Lawmakers in Connecticut continue their debate over legal pot and drugged driving.

According to the Hartford Courant, CT lawmakers are reaching out to emergency service personnel and police departments about how to measure the level of marijuana accurately in an individual who is behind the wheel.

State Rep. Gail Lavielle of Wilton told the Courant that using recreational marijuana in a private setting where an individual is not placing anyone at risk is one thing, but if that individual is behind the wheel, it's a totally different ballgame.

Are police officers able to tell if someone is driving stoned? They sure can. Officers have been trained to detect the signs of impairment. In 2016, a study was conducted by the National Institute on Drug Abuse, where it was found that the finger-to-nose test was the best barometer to tell if someone was under the influence of pot. Check out this video to find out how Canada tests for marijuana.

Have you ever wondered how much revenue the legalization of marijuana would generate in Connecticut?

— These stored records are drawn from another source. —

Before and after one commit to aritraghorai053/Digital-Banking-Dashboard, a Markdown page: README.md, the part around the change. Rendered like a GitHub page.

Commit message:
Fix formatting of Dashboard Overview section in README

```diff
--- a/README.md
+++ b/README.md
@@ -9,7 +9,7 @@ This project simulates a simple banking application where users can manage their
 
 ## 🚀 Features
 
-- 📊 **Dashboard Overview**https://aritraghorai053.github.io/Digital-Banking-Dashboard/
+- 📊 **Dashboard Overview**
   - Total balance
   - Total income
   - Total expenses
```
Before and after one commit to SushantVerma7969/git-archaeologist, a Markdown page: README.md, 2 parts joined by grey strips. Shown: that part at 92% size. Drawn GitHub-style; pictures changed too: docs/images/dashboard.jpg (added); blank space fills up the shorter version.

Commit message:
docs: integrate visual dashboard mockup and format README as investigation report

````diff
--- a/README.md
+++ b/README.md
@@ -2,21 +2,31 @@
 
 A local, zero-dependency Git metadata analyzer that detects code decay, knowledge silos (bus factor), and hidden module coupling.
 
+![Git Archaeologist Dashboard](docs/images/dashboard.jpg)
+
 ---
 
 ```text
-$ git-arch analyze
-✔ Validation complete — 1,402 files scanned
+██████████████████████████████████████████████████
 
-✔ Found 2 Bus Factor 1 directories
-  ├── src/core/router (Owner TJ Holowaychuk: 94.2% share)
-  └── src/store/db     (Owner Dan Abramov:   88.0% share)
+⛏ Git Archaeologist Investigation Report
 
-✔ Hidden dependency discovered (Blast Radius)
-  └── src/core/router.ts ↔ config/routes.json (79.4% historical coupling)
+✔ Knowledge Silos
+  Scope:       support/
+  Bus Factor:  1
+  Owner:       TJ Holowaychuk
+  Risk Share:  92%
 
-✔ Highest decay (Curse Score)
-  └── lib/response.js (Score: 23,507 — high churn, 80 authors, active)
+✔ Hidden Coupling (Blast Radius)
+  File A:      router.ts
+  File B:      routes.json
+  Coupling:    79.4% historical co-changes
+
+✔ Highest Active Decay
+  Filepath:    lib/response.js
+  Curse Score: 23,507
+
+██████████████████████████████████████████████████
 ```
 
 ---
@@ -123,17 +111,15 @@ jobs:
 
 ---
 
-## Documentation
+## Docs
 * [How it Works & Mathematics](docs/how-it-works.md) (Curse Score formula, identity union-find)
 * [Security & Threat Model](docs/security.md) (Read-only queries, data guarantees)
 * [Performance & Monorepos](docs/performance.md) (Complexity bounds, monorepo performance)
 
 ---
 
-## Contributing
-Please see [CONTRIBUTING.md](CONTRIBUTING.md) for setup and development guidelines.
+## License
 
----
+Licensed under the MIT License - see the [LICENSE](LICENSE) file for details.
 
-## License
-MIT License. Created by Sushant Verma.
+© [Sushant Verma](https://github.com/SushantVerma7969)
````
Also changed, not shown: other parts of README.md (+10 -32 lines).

Senate President Pro Tem, Martin Looney who's in favor of legalization, told the Courant, "It would be a significant new revenue source for the state of Connecticut." Paul Kirchberg, executive director of Connecticut NORML, thinks that legalizing marijuana could easily add $180 million per year to the state's coffers.